Currently, four out of 12 patients admitted at Jinnah Postgraduate Medical Center (JPMC) died after Eidul Azha, confirmed JPMC Executive Director Dr Seemin Jamali. Moreover, three patients are still under treatment at the isolation ward facility of the hospital. She added that there are patients coming in from Balochistan and Southern Punjab as well.
Dr Jamali said that the viral disease is highly contagious and has a high mortality rate, which can be spread through the bite of a ‘tick’ present on wild and domestic animals such as cattle, goats, sheep and hares.
In the current year, 55 cases of Congo fever were reported at Aga Khan University Hospital for either treatment or testing; of which the majority came in from Balochistan while others from Khyber Pakhtunkhwa and Punjab.
Six cases of Congo fever in this year, which came in from Sindh, resulted in deaths, said the focal person for Congo Prevention, Dr Syed Zafar Mehdi, due to frequent exposure of people with the sacrificial animals.
“The animals serve as amplifying hosts for the virus or it contacts with wounds and abraded skin of handlers,” explained Dr Mehdi, adding that transmission of Congo virus to humans occurs through contact with infected ticks of animal or human blood.

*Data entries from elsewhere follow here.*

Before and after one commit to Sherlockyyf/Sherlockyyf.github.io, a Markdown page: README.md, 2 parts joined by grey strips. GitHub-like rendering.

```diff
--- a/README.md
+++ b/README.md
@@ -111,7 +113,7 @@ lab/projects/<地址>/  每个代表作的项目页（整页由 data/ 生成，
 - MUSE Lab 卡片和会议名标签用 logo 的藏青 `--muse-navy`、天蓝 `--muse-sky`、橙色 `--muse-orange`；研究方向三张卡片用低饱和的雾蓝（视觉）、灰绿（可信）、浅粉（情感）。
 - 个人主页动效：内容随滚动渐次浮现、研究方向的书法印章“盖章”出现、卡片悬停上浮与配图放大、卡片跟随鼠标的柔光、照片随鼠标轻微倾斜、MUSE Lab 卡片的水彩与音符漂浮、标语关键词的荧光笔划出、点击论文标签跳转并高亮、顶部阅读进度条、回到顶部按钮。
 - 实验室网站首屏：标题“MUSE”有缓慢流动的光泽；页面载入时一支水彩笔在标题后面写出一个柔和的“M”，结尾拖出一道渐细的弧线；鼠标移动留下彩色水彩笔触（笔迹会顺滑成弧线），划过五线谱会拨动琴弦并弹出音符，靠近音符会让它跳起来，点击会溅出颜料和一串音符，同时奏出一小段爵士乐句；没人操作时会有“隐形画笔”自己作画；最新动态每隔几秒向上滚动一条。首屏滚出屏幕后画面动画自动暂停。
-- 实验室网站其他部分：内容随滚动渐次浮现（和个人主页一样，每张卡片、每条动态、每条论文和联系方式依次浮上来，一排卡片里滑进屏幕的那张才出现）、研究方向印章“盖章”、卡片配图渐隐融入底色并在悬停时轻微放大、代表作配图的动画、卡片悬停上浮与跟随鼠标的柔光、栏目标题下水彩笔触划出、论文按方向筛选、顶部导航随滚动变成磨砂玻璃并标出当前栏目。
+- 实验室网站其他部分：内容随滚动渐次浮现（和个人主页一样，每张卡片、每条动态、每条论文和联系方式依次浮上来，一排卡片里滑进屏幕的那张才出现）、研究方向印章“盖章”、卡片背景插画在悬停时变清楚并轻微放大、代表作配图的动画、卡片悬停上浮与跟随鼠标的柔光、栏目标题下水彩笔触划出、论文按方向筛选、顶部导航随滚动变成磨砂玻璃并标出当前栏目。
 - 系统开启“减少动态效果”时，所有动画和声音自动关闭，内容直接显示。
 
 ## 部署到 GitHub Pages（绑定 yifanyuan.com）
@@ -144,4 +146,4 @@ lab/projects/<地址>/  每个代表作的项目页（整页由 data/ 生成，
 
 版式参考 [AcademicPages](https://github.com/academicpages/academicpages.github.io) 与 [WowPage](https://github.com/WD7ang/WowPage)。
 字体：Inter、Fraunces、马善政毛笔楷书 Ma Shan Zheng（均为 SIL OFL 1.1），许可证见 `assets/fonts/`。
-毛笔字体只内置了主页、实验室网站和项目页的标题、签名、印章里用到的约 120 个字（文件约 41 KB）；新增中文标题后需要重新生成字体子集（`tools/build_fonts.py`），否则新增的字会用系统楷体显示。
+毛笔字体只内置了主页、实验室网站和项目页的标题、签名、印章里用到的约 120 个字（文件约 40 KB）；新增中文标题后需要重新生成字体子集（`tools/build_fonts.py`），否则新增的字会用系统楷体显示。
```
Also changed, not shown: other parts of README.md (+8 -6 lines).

He added that the virus is so contagious that it can be transmitted from one infected human to another by contact with infectious blood or body fluids, and can infect medical care providers due to improper sterilisation of medical equipment, re-use of injection needles and contamination of blood supplies.
However, he said it can be avoided if the public and animal handlers use personal protective measures like appropriate clothing and gloves during handling and butchering of animals. According to Dr Mehdi, anti-tick repellants could help not to acquire Congo virus and the animals must be sprayed with or dipped into water having acaricide, cypermetherin, etc and later use insecticide chemicals to decontaminate the animal’s offal and waste to control the spread of virus.
Published in The Express Tribune, September 5th, 2018.